Here’s why, according to the WHATWG: “the term (HTML5) is now basically being used to mean anything Web-standards-related, so it’s time to move on!”
This may seem like an obscure technical debate, but it has real-world effects. Lack of agreement makes it harder to design Web sites and applications that work the same way on every platform. This undercuts one of the big promises of software as a service — the ability to use the same Web app (and its data) from any device with an Internet connection. Write once, run anywhere? More like write once, tweak endlessly.
The real way that Web “standards” get worked out is through real-world implementation. When enough Web sites start using a spec, and enough Web browsers start supporting it, it becomes “standard.” This is what Microsoft used to do with Internet Explorer — back when it had 90%+ share, it could simply say “this is how IE does x” and every Web site in the world would have no choice but to follow. Now, with Mozilla Firefox, Google Chrome, and Apple Safari all having sizable minority market share, everybody can jockey for their own definitions.
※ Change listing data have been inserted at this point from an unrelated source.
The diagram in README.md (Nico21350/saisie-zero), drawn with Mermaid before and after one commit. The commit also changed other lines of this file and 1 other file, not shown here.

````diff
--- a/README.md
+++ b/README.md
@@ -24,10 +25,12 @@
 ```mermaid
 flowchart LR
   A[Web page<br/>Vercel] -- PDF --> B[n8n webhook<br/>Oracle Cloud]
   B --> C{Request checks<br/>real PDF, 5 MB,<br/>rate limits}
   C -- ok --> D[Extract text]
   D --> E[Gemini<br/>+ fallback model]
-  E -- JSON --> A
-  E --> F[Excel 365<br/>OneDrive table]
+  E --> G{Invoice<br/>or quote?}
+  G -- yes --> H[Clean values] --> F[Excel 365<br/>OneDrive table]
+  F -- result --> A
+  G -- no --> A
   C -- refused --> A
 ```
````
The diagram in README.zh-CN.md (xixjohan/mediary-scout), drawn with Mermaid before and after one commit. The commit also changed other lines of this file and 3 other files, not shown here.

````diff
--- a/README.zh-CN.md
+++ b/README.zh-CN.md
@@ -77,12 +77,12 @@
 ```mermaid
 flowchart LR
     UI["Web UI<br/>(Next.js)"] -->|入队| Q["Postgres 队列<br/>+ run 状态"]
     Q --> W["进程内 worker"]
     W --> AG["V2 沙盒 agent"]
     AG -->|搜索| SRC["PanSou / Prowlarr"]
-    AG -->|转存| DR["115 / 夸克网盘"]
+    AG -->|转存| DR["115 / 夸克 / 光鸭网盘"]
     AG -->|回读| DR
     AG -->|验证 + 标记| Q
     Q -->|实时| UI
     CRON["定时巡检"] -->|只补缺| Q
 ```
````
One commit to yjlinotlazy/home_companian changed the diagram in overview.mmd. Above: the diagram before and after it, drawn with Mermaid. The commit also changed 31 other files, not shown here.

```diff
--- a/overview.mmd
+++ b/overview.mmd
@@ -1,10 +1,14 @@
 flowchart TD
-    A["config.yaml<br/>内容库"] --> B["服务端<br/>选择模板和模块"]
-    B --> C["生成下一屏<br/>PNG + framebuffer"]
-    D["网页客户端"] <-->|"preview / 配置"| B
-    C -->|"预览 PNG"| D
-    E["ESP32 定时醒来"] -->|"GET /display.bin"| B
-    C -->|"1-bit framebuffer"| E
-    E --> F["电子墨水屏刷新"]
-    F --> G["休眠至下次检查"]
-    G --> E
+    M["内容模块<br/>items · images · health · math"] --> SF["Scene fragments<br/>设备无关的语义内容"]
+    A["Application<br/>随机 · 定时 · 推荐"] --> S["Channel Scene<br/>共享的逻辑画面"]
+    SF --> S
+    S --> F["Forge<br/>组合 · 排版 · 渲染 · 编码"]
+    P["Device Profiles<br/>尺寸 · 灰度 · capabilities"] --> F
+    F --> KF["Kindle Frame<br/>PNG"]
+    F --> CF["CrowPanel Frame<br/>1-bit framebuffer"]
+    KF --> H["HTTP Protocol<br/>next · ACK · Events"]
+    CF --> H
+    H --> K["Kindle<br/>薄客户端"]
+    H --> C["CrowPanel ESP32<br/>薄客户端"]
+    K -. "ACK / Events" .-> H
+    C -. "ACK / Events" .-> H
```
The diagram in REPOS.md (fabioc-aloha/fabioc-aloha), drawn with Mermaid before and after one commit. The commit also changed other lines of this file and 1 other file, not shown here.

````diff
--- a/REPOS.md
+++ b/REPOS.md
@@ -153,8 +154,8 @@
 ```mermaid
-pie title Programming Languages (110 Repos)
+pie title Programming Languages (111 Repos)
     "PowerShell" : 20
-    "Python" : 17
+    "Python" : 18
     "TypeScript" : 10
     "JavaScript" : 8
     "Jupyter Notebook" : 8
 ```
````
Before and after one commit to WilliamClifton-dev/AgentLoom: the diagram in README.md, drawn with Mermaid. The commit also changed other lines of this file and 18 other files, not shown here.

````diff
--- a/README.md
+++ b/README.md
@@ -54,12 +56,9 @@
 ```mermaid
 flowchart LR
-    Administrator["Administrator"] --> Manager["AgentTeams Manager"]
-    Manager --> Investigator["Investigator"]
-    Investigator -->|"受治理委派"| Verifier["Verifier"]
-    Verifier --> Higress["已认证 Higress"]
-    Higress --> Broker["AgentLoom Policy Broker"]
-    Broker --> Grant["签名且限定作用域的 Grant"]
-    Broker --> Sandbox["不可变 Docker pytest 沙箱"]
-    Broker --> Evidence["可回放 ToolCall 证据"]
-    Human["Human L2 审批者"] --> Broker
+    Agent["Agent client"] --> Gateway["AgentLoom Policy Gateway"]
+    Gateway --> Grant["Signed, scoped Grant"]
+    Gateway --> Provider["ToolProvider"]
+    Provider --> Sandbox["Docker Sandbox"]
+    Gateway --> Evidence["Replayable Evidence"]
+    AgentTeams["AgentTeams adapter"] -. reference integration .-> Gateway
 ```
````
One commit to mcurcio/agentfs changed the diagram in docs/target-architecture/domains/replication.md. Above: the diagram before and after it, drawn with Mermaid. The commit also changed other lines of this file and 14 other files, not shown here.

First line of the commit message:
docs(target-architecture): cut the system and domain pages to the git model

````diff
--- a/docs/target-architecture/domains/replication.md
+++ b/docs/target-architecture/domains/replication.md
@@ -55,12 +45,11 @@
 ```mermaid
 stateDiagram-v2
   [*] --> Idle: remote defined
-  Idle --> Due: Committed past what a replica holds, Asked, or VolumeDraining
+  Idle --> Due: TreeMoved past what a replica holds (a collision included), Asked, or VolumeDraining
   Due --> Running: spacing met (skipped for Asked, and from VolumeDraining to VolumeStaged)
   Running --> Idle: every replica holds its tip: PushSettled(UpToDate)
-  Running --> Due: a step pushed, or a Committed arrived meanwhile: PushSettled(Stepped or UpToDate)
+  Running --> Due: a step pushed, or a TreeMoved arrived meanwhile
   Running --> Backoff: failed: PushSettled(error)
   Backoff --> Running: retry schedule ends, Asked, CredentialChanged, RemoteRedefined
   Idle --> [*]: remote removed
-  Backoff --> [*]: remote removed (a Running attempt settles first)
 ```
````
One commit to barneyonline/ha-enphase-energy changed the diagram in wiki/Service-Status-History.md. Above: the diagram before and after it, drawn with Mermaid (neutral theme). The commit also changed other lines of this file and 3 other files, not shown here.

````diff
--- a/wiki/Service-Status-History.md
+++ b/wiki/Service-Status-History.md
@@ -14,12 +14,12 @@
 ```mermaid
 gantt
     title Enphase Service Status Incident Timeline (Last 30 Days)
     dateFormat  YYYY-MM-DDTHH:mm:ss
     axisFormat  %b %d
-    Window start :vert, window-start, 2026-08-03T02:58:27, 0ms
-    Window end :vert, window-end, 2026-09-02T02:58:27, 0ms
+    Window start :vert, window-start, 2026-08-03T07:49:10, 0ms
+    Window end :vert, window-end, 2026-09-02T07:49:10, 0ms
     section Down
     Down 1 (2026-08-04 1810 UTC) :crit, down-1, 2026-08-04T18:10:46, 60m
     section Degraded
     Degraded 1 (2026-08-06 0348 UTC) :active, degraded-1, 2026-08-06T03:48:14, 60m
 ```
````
Keep this in mind when companies talk about their products being compliant with HTML5 — or any other Web spec. What they’re often saying is “we tested it in the latest version of our preferred Web browser and it seems to work right.”
Is it really going to work on the Web browser you’re using on your computer, tablet, or phone? You’ll have to try it yourself to find out.